[Data for the task]
===

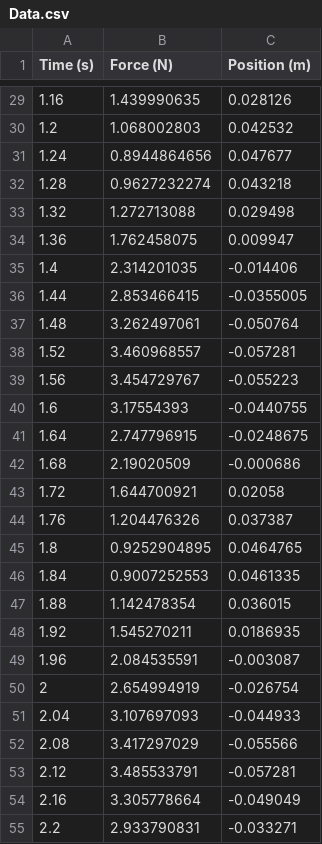
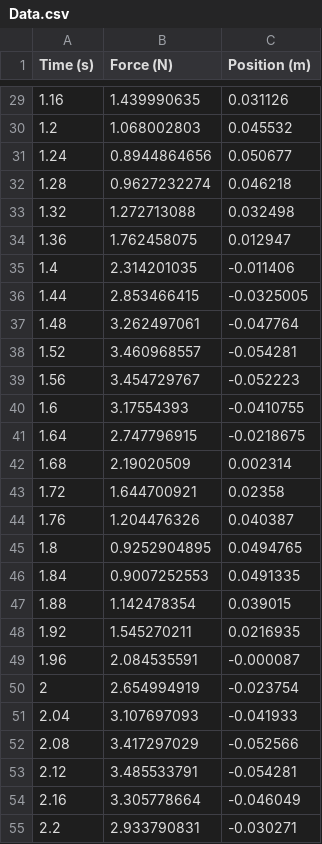
Before and after one commit to kevinthegreat1/HonorsPhysics2, a CSV file: Unit3/OscillationMotion/Data3/Data.csv, drawn as a sheet; only a part is shown, gaps mark what is left out; the diff covers the shown part only.

```diff
--- a/Unit3/OscillationMotion/Data3/Data.csv
+++ b/Unit3/OscillationMotion/Data3/Data.csv
@@ -29,27 +29,27 @@ Time (s),Force (N),Position (m)
-1.16,1.439990635,0.028126
-1.2,1.068002803,0.042532
-1.24,0.8944864656,0.047677
-1.28,0.9627232274,0.043218
-1.32,1.272713088,0.029498
-1.36,1.762458075,0.009947
-1.4,2.314201035,-0.014406
-1.44,2.853466415,-0.0355005
-1.48,3.262497061,-0.050764
-1.52,3.460968557,-0.057281
-1.56,3.454729767,-0.055223
-1.6,3.17554393,-0.0440755
-1.64,2.747796915,-0.0248675
-1.68,2.19020509,-0.000686
-1.72,1.644700921,0.02058
-1.76,1.204476326,0.037387
-1.8,0.9252904895,0.0464765
-1.84,0.9007252553,0.0461335
-1.88,1.142478354,0.036015
-1.92,1.545270211,0.0186935
-1.96,2.084535591,-0.003087
-2,2.654994919,-0.026754
-2.04,3.107697093,-0.044933
-2.08,3.417297029,-0.055566
-2.12,3.485533791,-0.057281
-2.16,3.305778664,-0.049049
-2.2,2.933790831,-0.033271
+1.16,1.439990635,0.031126
+1.2,1.068002803,0.045532
+1.24,0.8944864656,0.050677
+1.28,0.9627232274,0.046218
+1.32,1.272713088,0.032498
+1.36,1.762458075,0.012947
+1.4,2.314201035,-0.011406
+1.44,2.853466415,-0.0325005
+1.48,3.262497061,-0.047764
+1.52,3.460968557,-0.054281
+1.56,3.454729767,-0.052223
+1.6,3.17554393,-0.0410755
+1.64,2.747796915,-0.0218675
+1.68,2.19020509,0.002314
+1.72,1.644700921,0.02358
+1.76,1.204476326,0.040387
+1.8,0.9252904895,0.0494765
+1.84,0.9007252553,0.0491335
+1.88,1.142478354,0.039015
+1.92,1.545270211,0.0216935
+1.96,2.084535591,-0.000087
+2,2.654994919,-0.023754
+2.04,3.107697093,-0.041933
+2.08,3.417297029,-0.052566
+2.12,3.485533791,-0.054281
+2.16,3.305778664,-0.046049
+2.2,2.933790831,-0.030271
```
Also changed, not shown: 160 edited cells elsewhere in this file, Unit3/OscillationMotion/Data2/Data.csv, Unit3/OscillationMotion/Data4/Data.csv, 9 other files.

===

[Work to be completed] Your task is to repeat the data above exactly while excluding the pictures.

[Output of the task]
Before and after one commit to kevinthegreat1/HonorsPhysics2, a CSV file: Unit3/OscillationMotion/Data3/Data.csv, drawn as a sheet; only a part is shown, gaps mark what is left out; the diff covers the shown part only.

```diff
--- a/Unit3/OscillationMotion/Data3/Data.csv
+++ b/Unit3/OscillationMotion/Data3/Data.csv
@@ -29,27 +29,27 @@ Time (s),Force (N),Position (m)
-1.16,1.439990635,0.028126
-1.2,1.068002803,0.042532
-1.24,0.8944864656,0.047677
-1.28,0.9627232274,0.043218
-1.32,1.272713088,0.029498
-1.36,1.762458075,0.009947
-1.4,2.314201035,-0.014406
-1.44,2.853466415,-0.0355005
-1.48,3.262497061,-0.050764
-1.52,3.460968557,-0.057281
-1.56,3.454729767,-0.055223
-1.6,3.17554393,-0.0440755
-1.64,2.747796915,-0.0248675
-1.68,2.19020509,-0.000686
-1.72,1.644700921,0.02058
-1.76,1.204476326,0.037387
-1.8,0.9252904895,0.0464765
-1.84,0.9007252553,0.0461335
-1.88,1.142478354,0.036015
-1.92,1.545270211,0.0186935
-1.96,2.084535591,-0.003087
-2,2.654994919,-0.026754
-2.04,3.107697093,-0.044933
-2.08,3.417297029,-0.055566
-2.12,3.485533791,-0.057281
-2.16,3.305778664,-0.049049
-2.2,2.933790831,-0.033271
+1.16,1.439990635,0.031126
+1.2,1.068002803,0.045532
+1.24,0.8944864656,0.050677
+1.28,0.9627232274,0.046218
+1.32,1.272713088,0.032498
+1.36,1.762458075,0.012947
+1.4,2.314201035,-0.011406
+1.44,2.853466415,-0.0325005
+1.48,3.262497061,-0.047764
+1.52,3.460968557,-0.054281
+1.56,3.454729767,-0.052223
+1.6,3.17554393,-0.0410755
+1.64,2.747796915,-0.0218675
+1.68,2.19020509,0.002314
+1.72,1.644700921,0.02358
+1.76,1.204476326,0.040387
+1.8,0.9252904895,0.0494765
+1.84,0.9007252553,0.0491335
+1.88,1.142478354,0.039015
+1.92,1.545270211,0.0216935
+1.96,2.084535591,-0.000087
+2,2.654994919,-0.023754
+2.04,3.107697093,-0.041933
+2.08,3.417297029,-0.052566
+2.12,3.485533791,-0.054281
+2.16,3.305778664,-0.046049
+2.2,2.933790831,-0.030271
```
Also changed, not shown: 160 edited cells elsewhere in this file, Unit3/OscillationMotion/Data2/Data.csv, Unit3/OscillationMotion/Data4/Data.csv, 9 other files.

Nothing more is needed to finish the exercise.